__Exercise requirements__: Work out how many lines of the material below contain the word "coindesk", then write that number alone.

__Task input__:
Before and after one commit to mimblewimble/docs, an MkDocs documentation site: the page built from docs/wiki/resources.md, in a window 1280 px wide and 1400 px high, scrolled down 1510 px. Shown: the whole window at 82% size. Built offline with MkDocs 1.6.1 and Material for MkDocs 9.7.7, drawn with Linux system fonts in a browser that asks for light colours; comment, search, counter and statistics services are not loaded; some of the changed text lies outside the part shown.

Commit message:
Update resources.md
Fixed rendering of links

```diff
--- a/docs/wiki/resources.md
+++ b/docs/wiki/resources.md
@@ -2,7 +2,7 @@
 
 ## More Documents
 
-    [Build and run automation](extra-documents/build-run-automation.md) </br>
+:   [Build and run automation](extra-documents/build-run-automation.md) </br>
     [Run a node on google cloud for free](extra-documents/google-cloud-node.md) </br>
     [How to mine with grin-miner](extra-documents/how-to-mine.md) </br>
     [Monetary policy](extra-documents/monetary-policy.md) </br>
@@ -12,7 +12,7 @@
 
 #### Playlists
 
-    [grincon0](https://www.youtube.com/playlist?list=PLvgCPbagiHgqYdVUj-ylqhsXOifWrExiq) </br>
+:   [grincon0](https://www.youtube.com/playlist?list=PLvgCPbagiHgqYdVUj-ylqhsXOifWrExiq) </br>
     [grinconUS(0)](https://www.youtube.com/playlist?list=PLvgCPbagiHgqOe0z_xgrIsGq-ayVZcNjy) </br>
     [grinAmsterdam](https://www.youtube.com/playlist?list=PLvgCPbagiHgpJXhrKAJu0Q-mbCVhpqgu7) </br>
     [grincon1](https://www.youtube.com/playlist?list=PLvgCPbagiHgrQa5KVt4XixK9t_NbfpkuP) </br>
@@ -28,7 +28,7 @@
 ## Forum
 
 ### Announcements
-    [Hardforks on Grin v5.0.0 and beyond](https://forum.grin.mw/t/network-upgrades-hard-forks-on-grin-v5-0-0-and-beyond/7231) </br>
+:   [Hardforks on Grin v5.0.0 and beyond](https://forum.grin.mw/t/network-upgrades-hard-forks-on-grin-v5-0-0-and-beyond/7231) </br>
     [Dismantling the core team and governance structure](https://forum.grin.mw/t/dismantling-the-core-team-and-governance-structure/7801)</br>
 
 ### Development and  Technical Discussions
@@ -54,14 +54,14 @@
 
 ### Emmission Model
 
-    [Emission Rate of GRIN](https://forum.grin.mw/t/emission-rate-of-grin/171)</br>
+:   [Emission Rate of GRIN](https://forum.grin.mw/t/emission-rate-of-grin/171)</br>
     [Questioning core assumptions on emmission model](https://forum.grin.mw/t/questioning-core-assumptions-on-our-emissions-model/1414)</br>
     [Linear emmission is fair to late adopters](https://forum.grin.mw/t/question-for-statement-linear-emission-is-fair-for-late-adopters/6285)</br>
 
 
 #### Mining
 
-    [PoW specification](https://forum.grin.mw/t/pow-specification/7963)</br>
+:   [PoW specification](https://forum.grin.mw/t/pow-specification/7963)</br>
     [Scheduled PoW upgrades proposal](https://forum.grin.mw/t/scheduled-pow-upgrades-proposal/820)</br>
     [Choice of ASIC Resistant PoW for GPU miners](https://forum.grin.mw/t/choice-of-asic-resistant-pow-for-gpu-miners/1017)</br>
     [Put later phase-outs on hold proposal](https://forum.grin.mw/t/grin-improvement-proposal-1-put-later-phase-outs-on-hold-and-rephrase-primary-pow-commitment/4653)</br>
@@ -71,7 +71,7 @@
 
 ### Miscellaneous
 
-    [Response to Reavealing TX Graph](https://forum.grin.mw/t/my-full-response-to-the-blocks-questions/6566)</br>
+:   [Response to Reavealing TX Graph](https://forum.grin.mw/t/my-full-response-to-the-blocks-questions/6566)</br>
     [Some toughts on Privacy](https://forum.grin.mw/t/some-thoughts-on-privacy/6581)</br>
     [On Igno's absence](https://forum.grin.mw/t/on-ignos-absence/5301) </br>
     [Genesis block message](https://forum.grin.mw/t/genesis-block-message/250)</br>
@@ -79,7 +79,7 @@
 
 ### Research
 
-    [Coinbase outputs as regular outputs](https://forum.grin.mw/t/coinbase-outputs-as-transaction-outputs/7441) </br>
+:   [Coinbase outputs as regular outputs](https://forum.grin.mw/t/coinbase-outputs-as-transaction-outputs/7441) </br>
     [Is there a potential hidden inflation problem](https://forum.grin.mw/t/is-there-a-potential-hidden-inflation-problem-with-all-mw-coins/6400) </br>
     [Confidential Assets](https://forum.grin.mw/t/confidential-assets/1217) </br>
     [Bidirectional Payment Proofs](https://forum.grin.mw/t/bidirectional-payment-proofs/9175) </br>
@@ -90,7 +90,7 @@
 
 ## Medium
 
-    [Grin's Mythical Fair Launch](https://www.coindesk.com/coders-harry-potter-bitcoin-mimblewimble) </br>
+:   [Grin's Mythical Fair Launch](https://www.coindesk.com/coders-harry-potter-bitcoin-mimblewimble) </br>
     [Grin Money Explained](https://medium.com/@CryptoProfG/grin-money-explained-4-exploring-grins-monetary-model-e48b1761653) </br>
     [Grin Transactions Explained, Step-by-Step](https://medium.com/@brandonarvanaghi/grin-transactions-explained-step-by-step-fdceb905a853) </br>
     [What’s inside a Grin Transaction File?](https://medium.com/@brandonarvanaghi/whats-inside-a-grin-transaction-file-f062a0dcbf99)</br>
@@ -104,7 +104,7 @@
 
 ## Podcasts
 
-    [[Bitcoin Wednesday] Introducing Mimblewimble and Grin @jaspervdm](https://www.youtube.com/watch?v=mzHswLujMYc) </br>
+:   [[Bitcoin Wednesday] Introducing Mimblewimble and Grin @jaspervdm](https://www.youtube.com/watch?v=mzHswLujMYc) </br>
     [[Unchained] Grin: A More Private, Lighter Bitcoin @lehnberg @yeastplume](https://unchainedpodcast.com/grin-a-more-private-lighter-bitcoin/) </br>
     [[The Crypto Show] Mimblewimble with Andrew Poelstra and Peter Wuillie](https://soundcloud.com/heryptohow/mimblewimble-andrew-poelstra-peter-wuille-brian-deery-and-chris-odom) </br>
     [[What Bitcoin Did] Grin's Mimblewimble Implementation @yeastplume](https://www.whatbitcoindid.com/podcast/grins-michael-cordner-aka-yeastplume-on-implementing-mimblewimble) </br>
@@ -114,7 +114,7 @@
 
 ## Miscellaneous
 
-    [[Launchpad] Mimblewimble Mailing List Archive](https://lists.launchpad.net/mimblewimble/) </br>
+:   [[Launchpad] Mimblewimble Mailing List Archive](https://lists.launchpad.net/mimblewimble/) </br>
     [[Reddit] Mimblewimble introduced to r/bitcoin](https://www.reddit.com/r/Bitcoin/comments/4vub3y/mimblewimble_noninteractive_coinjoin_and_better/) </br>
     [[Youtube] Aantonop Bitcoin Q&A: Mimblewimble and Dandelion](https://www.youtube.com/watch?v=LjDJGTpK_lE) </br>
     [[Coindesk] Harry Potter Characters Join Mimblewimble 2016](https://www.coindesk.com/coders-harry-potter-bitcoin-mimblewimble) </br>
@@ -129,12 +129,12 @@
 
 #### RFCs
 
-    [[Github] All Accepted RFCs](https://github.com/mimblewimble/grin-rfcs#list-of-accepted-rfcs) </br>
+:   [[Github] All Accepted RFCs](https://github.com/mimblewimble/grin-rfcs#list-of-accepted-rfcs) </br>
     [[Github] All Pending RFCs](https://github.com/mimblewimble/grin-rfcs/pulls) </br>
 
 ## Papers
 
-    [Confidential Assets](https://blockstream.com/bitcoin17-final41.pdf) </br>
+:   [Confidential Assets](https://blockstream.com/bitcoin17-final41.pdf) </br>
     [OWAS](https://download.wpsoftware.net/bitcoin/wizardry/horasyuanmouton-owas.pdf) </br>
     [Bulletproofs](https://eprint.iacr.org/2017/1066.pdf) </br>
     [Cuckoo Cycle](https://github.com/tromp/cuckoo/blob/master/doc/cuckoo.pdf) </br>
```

__Response to this exercise__: 3